Dena R. Allen

ORCID Identifier(s)


Graduation Semester and Year




Document Type


Degree Name

Doctor of Philosophy in Nursing



First Advisor

Jennifer R Gray


Objective: The objective was to describe the lived experience of women having a myocardial infarction and seeking health care, using the framework of the stress and coping theory (Lazarus & Folkman, 1984). Setting: Three acute care hospitals in a major metropolitan area in the North Texas region were the settings for the study. Method: A total of 20 English speaking women were interviewed about their experience when having an acute myocardial infarction from the onset of their symptoms through their hospital stay. The interview questions and findings were aligned with the stress and coping theory concepts. Results: The women realized they were experiencing a clinical situation when more than two symptoms began to emerge. They experienced fatigue/exhaustion, shortness of breath, sweating/being hot, and chest sensations, not necessarily pain. Women experienced some form of radiating pain that was not necessarily heart related during their myocardial infarction experience. The breaking point of when the women decided to seek health care was when they were no longer able to tolerate the severity of the sensations they were experiencing. Women knew they were having a myocardia infarction and would deny, rationalize, second guess or minimize the pain and would delay seeking health care. At times, women experienced a lack of urgency from healthcare providers. Some women experienced misinterpreted EKG which caused a delay in identifying the myocardial infarction. Although women had personal barriers to seeking health care, they also had other physical barriers to seeking care. Delayed ambulance transportation, road construction, preconceived ideas of women not having cardiac risk factors, and lack of insurance caused unexpected outcomes for the women having a myocardial infarction. Conclusions: Women reported unique experiences when having a myocardial infarction. No patterns were distinguished when women had their myocardial infarction. More research is needed to explore the experience of non-English speaking women having a myocardial infarction and the types of procedure they endure.
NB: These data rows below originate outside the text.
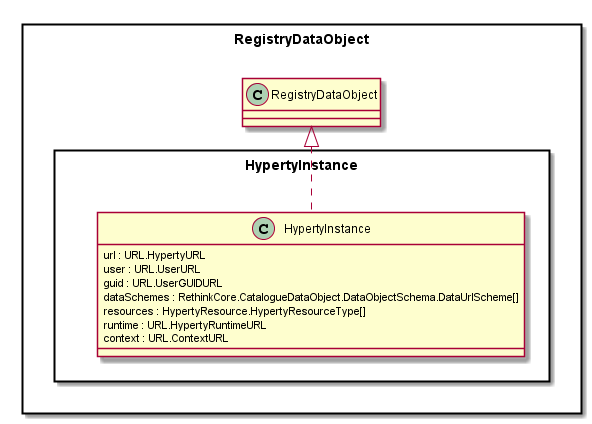
Earlier version of the PlantUML export datamodel/core/hyperty-registry/Hyperty-Instance-Data-Object-Model.png (reTHINK-project/specs).
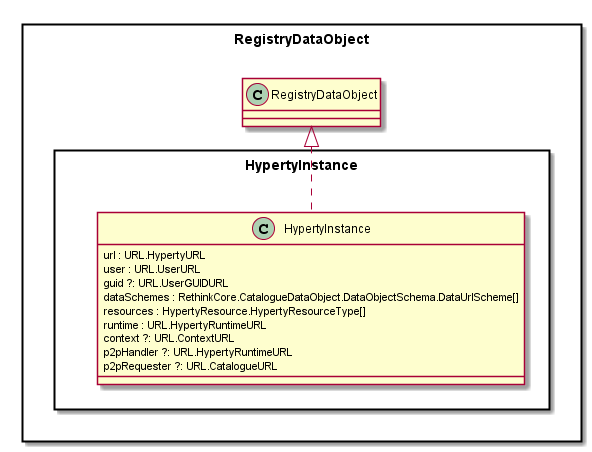
After the commit.

Diff of the diagram source:
```diff
@@ -1,4 +1,4 @@
-@startuml "../../docs/datamodel/core/hyperty-registry/Hyperty-Instance-Data-Object-Model.png"
+@startuml "../../datamodel/core/hyperty-registry/Hyperty-Instance-Data-Object-Model.png"
 
 package RegistryDataObject <<Rect>> {
 
@@ -7,11 +7,13 @@
 		class HypertyInstance {
 			url : URL.HypertyURL
 			user : URL.UserURL
-			guid : URL.UserGUIDURL
+			guid ?: URL.UserGUIDURL
 			dataSchemes : RethinkCore.CatalogueDataObject.DataObjectSchema.DataUrlScheme[]
 			resources : HypertyResource.HypertyResourceType[]
 			runtime : URL.HypertyRuntimeURL
-			context : URL.ContextURL
+			context ?: URL.ContextURL
+			p2pHandler ?: URL.HypertyRuntimeURL
+			p2pRequester ?: URL.CatalogueURL
 		}
 
 		HypertyInstance .up.|> RegistryDataObject.RegistryDataObject
```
Women, Myocardial infarction, Heart attack, Cardiac, Delay seeking care, Cardiac symptoms, Barriers to seeking care


Medicine and Health Sciences | Nursing


Degree granted by The University of Texas at Arlington

Included in

Nursing Commons